**What you will do:** What lines below mention the word "directory"? Copy each one.

**Input data:**
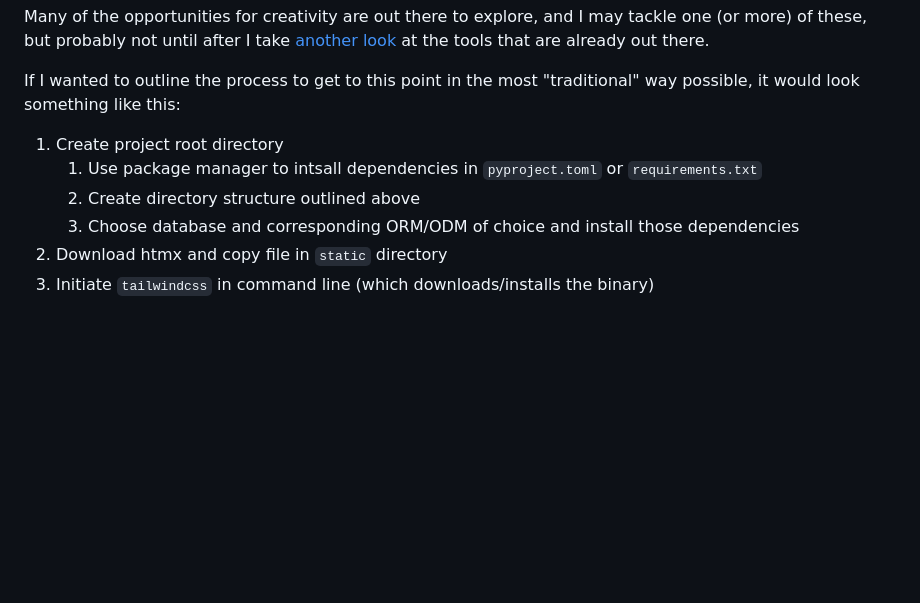
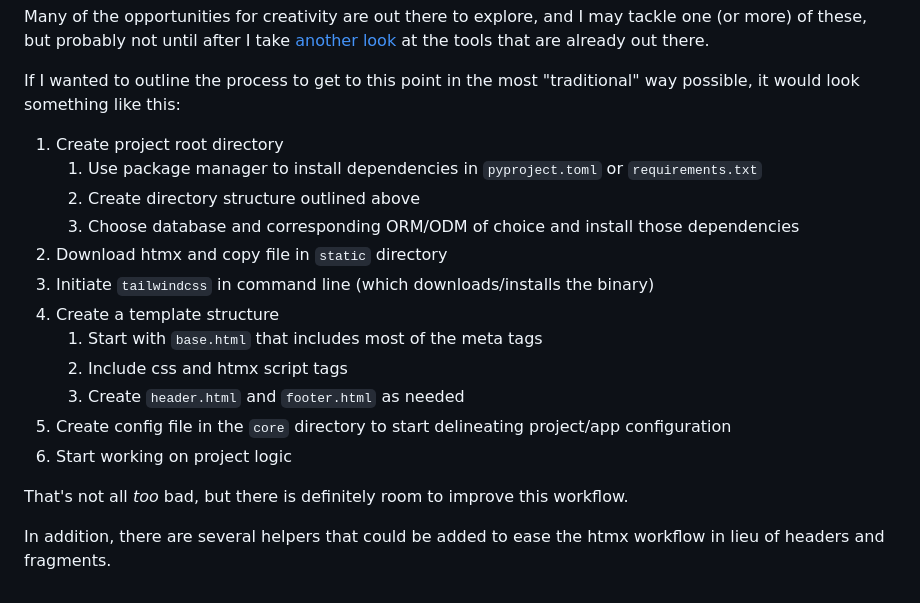
Before and after one commit to tataraba/pyhat-fastapi, a Markdown page: README.md, the part around the change. GitHub-like rendering; blank space fills up the shorter version.

```diff
--- a/README.md
+++ b/README.md
@@ -424,8 +424,18 @@ Many of the opportunities for creativity are out there to explore, and I may tac
 If I wanted to outline the process to get to this point in the most "traditional" way possible, it would look something like this:
 
 1.  Create project root directory
-    1.  Use package manager to intsall dependencies in `pyproject.toml` or `requirements.txt`
+    1.  Use package manager to install dependencies in `pyproject.toml` or `requirements.txt`
     2.  Create directory structure outlined above
     3.  Choose database and corresponding ORM/ODM of choice and install those dependencies
 2.  Download htmx and copy file in `static` directory
 3.  Initiate `tailwindcss` in command line (which downloads/installs the binary)
+4.  Create a template structure
+    1.  Start with `base.html` that includes most of the meta tags
+    2.  Include css and htmx script tags
+    3.  Create `header.html` and `footer.html` as needed
+5.  Create config file in the `core` directory to start delineating project/app configuration
+6.  Start working on project logic
+
+That's not all _too_ bad, but there is definitely room to improve this workflow.
+
+In addition, there are several helpers that could be added to ease the htmx workflow in lieu of headers and fragments.
```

**Task output:**
 1.  Create project root directory
     2.  Create directory structure outlined above
 2.  Download htmx and copy file in `static` directory
+5.  Create config file in the `core` directory to start delineating project/app configuration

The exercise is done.